A dispute over the Frauenkirche's future organ has cast a shadow over the otherwise swift restoration of a once magnificant baroque church, destroyed in WWII.
A possible model for the Frauenkirche's organ?
In 1945, the capital of the German state Saxony, Dresden, was the target of concentrated Allied fire-bombing which devastated the city, killed 100,000 and reduced the city’s beautiful baroque cathedral to rubble. Almost half a century later, first steps were taken to the church’s extensive restoration.
Restoration progress has been fast, and reconstruction may be completed earlier than originally planned.
However, the rebuilding process has been severly marred by a quarrel over the church’s organ. Indeed, squabbling over whether or not the original organ should be rebuilt using original plans, or should be replaced by a modern version, has practically divided the city on an issue which was due to be decided this week.
Most magnificent church
The Frauenkirche, or Church of Our Lady, was built between 1726 and 1743 and was renowned as the most magnificent baroque church in northern Europe.
After two days of heavy Allied bombing, the thick, stone walls literally crumbled. It is said that the temperature of the remains of the church’s masonry reached a temperature of 1000 C.
After the war the leftovers of the once majestic church were left where they fell until an international appeal was launched in 1991.
Left in peace
First wishes to rebuild the church were expressed as early as 1945, and detailed plans were soon conceived to begin with preliminary planning . In 1948-49, around 600 square metres of stone were salvaged for reuse.
However, first steps taken to the extensive restoration of the Church of Our Lady were soon daunted by the former GDR government.
During the GDR era, especially in the 60s, numerous churches were destroyed, including the Sophienkirche in Dresden and the Nikolaikirche in nearby Leipzig. But Dresden’s Church of our Lady was a world-famous symbol and still a centre of attraction to the city’s population.
Every year, Dresden’s citizens would flock to the church on February 13, the day of its destruction and light candles in remembrance of the bombing which marred the city and left so many dead. Thankfully, the government decided to leave the ruins to reside in peace – but no moves to restore the crumbling walls were made, either.
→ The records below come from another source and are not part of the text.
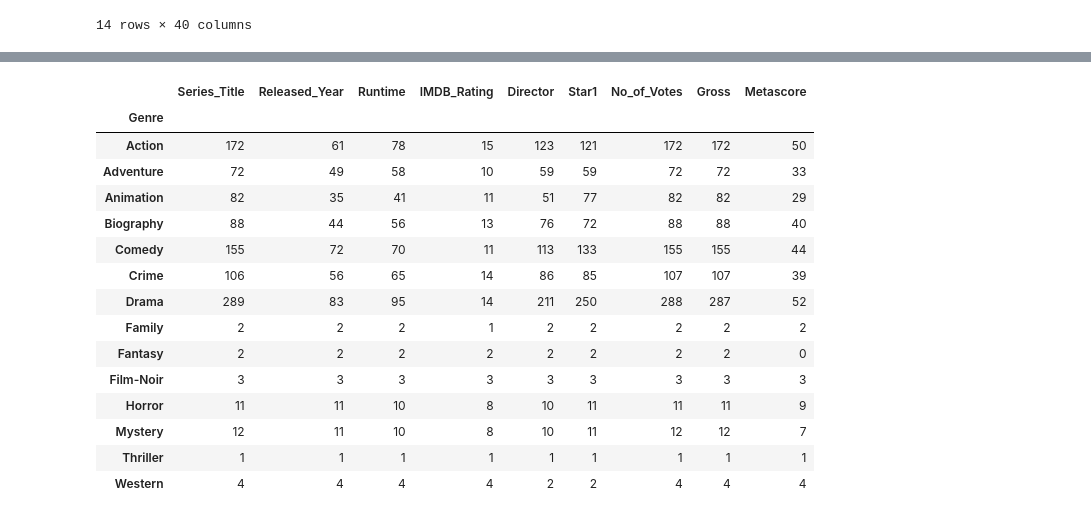
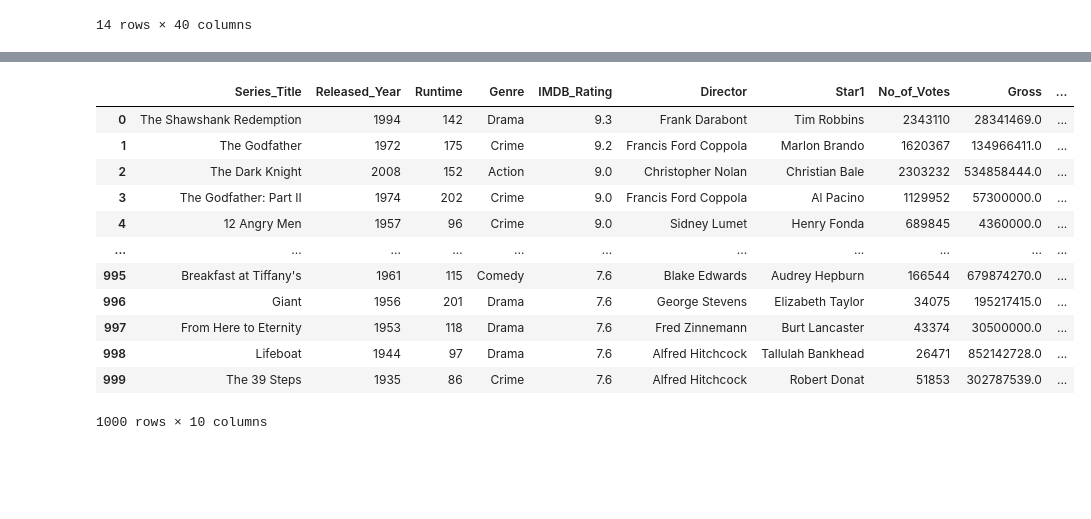
Before and after one commit to connect2waqas/Pandas, a Jupyter notebook: groupby_object.ipynb, the cells around one changed output, grey strips where cells are left out. Cells and saved outputs as stored; diff of their text form; code cells hidden in the pictures; blank space fills up the shorter version.

```diff
--- a/groupby_object.ipynb
+++ b/groupby_object.ipynb
@@ -119,19 +250,17 @@ geners.sample(2,replace=True)
 # %%
 geners.nunique()
+movies
 # %% [output]
-|  | Series_Title | Released_Year | Runtime | IMDB_Rating | Director | Star1 | No_of_Votes | Gross | Metascore |
-| Genre |  |  |  |  |  |  |  |  |  |
-| Action | 172 | 61 | 78 | 15 | 123 | 121 | 172 | 172 | 50 |
-| Adventure | 72 | 49 | 58 | 10 | 59 | 59 | 72 | 72 | 33 |
-| Animation | 82 | 35 | 41 | 11 | 51 | 77 | 82 | 82 | 29 |
-| Biography | 88 | 44 | 56 | 13 | 76 | 72 | 88 | 88 | 40 |
-| Comedy | 155 | 72 | 70 | 11 | 113 | 133 | 155 | 155 | 44 |
-| Crime | 106 | 56 | 65 | 14 | 86 | 85 | 107 | 107 | 39 |
-| Drama | 289 | 83 | 95 | 14 | 211 | 250 | 288 | 287 | 52 |
-| Family | 2 | 2 | 2 | 1 | 2 | 2 | 2 | 2 | 2 |
-| Fantasy | 2 | 2 | 2 | 2 | 2 | 2 | 2 | 2 | 0 |
-| Film-Noir | 3 | 3 | 3 | 3 | 3 | 3 | 3 | 3 | 3 |
-| Horror | 11 | 11 | 10 | 8 | 10 | 11 | 11 | 11 | 9 |
-| Mystery | 12 | 11 | 10 | 8 | 10 | 11 | 12 | 12 | 7 |
-| Thriller | 1 | 1 | 1 | 1 | 1 | 1 | 1 | 1 | 1 |
-| Western | 4 | 4 | 4 | 4 | 2 | 2 | 4 | 4 | 4 |
+|  | Series_Title | Released_Year | Runtime | Genre | IMDB_Rating | Director | Star1 | No_of_Votes | Gross | ... |
+| 0 | The Shawshank Redemption | 1994 | 142 | Drama | 9.3 | Frank Darabont | Tim Robbins | 2343110 | 28341469.0 | ... |
+| 1 | The Godfather | 1972 | 175 | Crime | 9.2 | Francis Ford Coppola | Marlon Brando | 1620367 | 134966411.0 | ... |
+| 2 | The Dark Knight | 2008 | 152 | Action | 9.0 | Christopher Nolan | Christian Bale | 2303232 | 534858444.0 | ... |
+| 3 | The Godfather: Part II | 1974 | 202 | Crime | 9.0 | Francis Ford Coppola | Al Pacino | 1129952 | 57300000.0 | ... |
+| 4 | 12 Angry Men | 1957 | 96 | Crime | 9.0 | Sidney Lumet | Henry Fonda | 689845 | 4360000.0 | ... |
+| ... | ... | ... | ... | ... | ... | ... | ... | ... | ... | ... |
+| 995 | Breakfast at Tiffany's | 1961 | 115 | Comedy | 7.6 | Blake Edwards | Audrey Hepburn | 166544 | 679874270.0 | ... |
+| 996 | Giant | 1956 | 201 | Drama | 7.6 | George Stevens | Elizabeth Taylor | 34075 | 195217415.0 | ... |
+| 997 | From Here to Eternity | 1953 | 118 | Drama | 7.6 | Fred Zinnemann | Burt Lancaster | 43374 | 30500000.0 | ... |
+| 998 | Lifeboat | 1944 | 97 | Drama | 7.6 | Alfred Hitchcock | Tallulah Bankhead | 26471 | 852142728.0 | ... |
+| 999 | The 39 Steps | 1935 | 86 | Crime | 7.6 | Alfred Hitchcock | Robert Donat | 51853 | 302787539.0 | ... |
+1000 rows × 10 columns
```
Also changed, not shown: parts of 28 cells of this notebook.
A turning point
German unification saw a turning point for the development of the church. On February 13 1990, the 45th anniversary of the destruction of Dresden, a group of Dresden citizens took the initiative for the rebuilding of the church. In 1991, the Frauenkirche Foundation was established, restoration began that year.
The dispute over the reconstruction of the Frauenkirche’s organ was sparked five years ago. Those in favour of an original organ reconstruction argued that only a replica of the original built in 1736 by Gottfried Silbermann was in accordance with the basic idea of a reconstruction true to the original Frauenkirche.
The Foundation’s Organ Committee, however was in favour of an organ "in the spirit" of Silberman’s instrument – an extended, mordernised version of the original. According to the Organ Commitee, a historic instrument would reduce the instrument’s musical repertoire.
Debates and discussions followed, suggestions and yet more suggestions. The tone was moderate – for a while. Bickering increased, names turned up such as "Organ mafia", and it was soon assumed that both sides were only hoping for his, or her various organ builder to be assigned with the reconstruction project – an assignment worth at least 1,5 million Euros and one which could decide who would be the leading organ-builder in the next decades.
In the end, the German Dussman Foundation due to pay for the project, decided to freeze the money until a consensus was found.
On Thursday, Peter Dussman said both sides were near to finding a compromise and that any quarrelling between both sides was over.
Despite no exact decision as to shape and size of the Frauenkirche's future organ, the instrument now expected to be built is a mixture of a replica, plus additions such as extra stops.
But Dussman did make clear that if the money was to flow, it would only do so on the condition that an organ builder from Saxony would be appointed for the job.
The Frauenkirche foundation had favourised a French organ builder.
According to the Frauenkirche Foundation’s Finance Director Dietrich von der Heyden, the Frauenkirche’s reconstruction may be completed by 2005, a year earlier than originally planned.
Progress has been surprisingly swift since the first stone was laid for the church’s "new" foundation in 1994.
However, building progress would never have been as fast without the tremendous moral – and financial - support, both in Germany and worldwide. According to von der Heyden, more than 50 per cent of the reconstruction’s costs, estimated at around 250 million marks, are donations.
The Dresden-based Frauenkirche Foundation has partners all over the world, including the Friends of Dresden in the US and the Dresden Trust in France. "The fact that donations come from all over the world is unique," Dietrich von Heydn says.
The Foundation now fears the organ dispute may throw a shadow on the Frauenkirche’s restoration process, and on the flow of donations.